[Exercise requirements]
Within the listing below, tally the lines where the word "page" appears, and answer with nothing but the tally.

[Data]
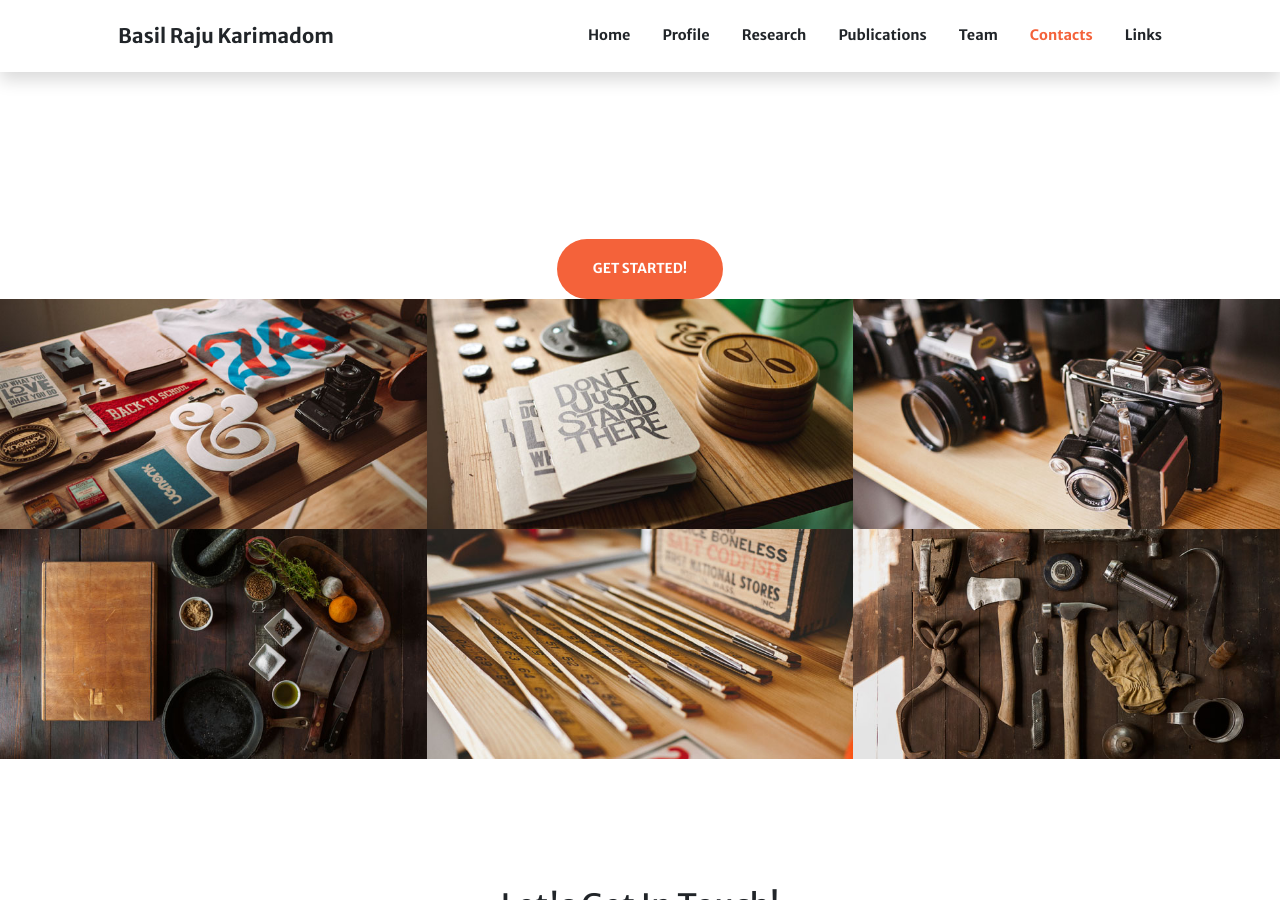
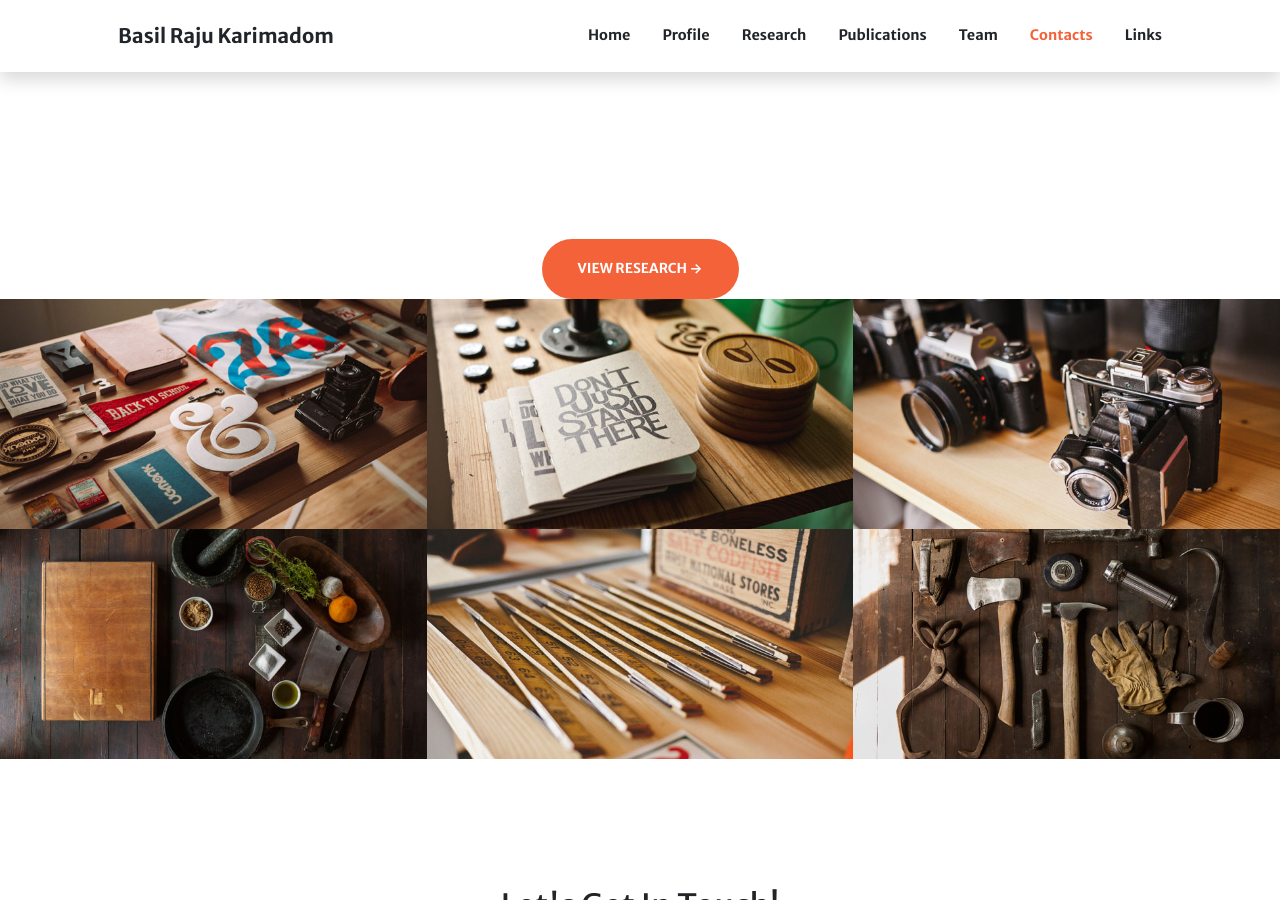
Before and after one commit to basilkarimadom/basilkarimadom.github.io, a Jekyll site: the page built from index.md, in a window 1280 px wide and 900 px high, scrolled down 1457 px. Built offline with Jekyll 4.4.1, drawn with Linux system fonts in a browser that asks for light colours; comment, search, counter and statistics services are not loaded.

Commit message:
Update index.md

```diff
--- a/index.md
+++ b/index.md
@@ -31,7 +31,7 @@ sections:
         text: First-principles determination of surface pKa for adsorbates on metal surfaces, providing molecular-level insight into proton transfer and surface acidity at solid–liquid interfaces.
         icon: bi-heart-fill
     actions:
-      - title: Get Started!
+      - title: View Research →
         url: '#page-top'
         class: btn-light
 
```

[Solution for this task]
2